(Items listed in a dataset)

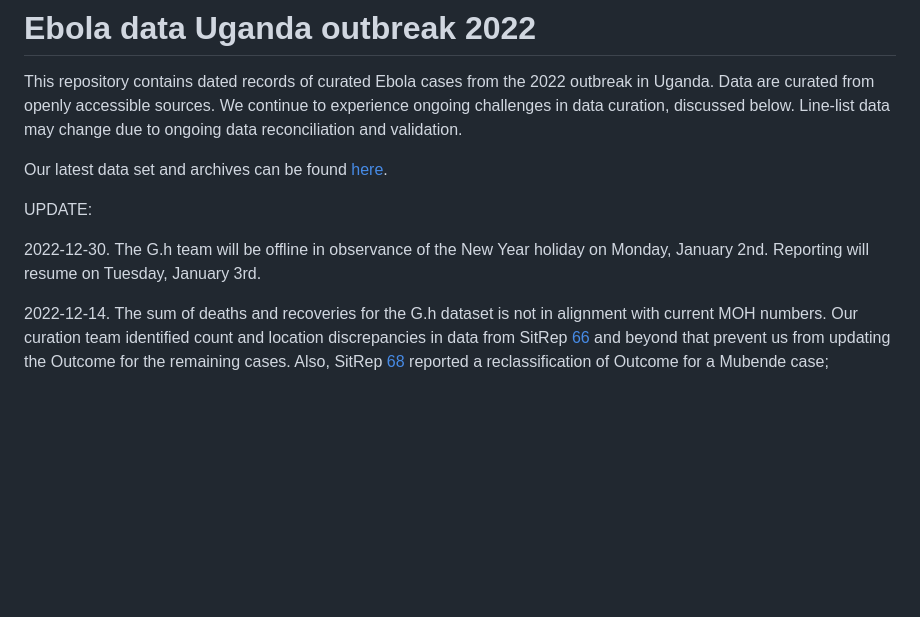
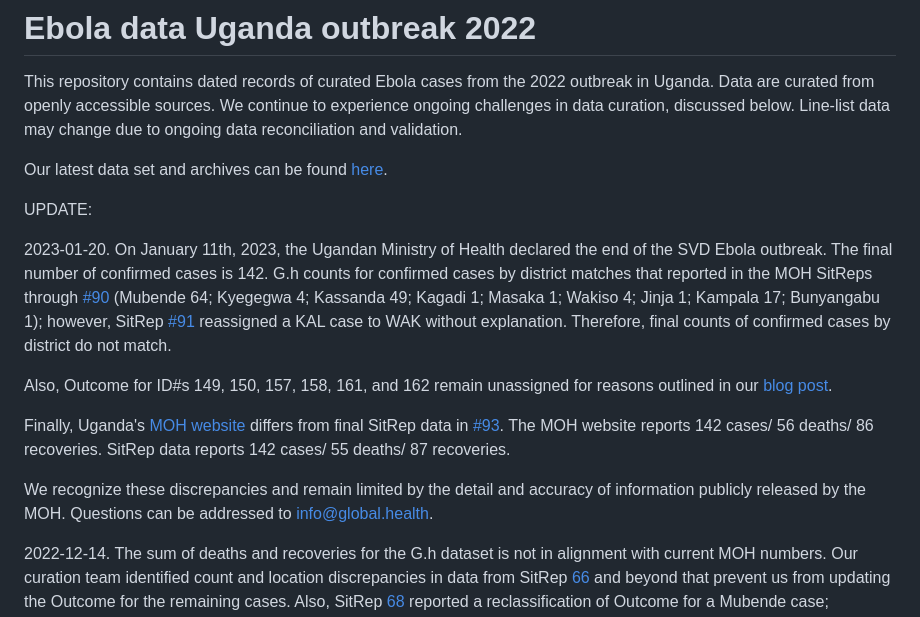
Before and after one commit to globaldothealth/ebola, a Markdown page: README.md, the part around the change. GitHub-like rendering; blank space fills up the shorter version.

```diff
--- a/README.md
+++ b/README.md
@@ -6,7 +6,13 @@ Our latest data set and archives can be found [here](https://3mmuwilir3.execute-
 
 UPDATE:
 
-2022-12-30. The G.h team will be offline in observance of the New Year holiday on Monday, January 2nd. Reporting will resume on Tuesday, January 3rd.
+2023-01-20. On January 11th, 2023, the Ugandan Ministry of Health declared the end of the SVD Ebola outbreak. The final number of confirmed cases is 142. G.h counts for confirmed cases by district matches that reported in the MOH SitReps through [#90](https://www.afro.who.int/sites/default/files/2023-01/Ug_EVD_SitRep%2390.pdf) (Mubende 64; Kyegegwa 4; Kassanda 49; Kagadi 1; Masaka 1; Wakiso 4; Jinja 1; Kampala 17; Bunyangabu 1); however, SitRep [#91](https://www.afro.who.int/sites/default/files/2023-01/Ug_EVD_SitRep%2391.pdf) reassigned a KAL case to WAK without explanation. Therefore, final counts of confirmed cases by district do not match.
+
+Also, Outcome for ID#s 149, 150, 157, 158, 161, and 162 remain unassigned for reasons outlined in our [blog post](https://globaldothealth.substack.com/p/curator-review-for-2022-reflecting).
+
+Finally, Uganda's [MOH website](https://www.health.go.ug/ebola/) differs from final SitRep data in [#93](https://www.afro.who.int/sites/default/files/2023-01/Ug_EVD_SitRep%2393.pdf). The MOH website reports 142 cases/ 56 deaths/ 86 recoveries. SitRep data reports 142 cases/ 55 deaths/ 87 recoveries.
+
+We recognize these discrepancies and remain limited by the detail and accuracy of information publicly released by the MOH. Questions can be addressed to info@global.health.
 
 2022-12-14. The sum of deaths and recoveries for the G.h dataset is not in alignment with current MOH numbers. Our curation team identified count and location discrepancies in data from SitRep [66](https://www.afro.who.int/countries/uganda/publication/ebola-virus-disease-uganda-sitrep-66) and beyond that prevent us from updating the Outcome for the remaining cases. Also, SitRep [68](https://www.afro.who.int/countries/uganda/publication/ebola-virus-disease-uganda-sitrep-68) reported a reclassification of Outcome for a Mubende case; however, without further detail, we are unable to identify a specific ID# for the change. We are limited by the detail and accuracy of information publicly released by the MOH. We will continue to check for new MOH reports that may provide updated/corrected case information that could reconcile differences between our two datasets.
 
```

- [ABOUT THIS TASK]:
What is needed is each line from the records with the word "globaldothealth" in it.

- [TASK RESPONSE]:
Before and after one commit to globaldothealth/ebola, a Markdown page: README.md, the part around the change. GitHub-like rendering; blank space fills up the shorter version.
+Also, Outcome for ID#s 149, 150, 157, 158, 161, and 162 remain unassigned for reasons outlined in our [blog post](https://globaldothealth.substack.com/p/curator-review-for-2022-reflecting).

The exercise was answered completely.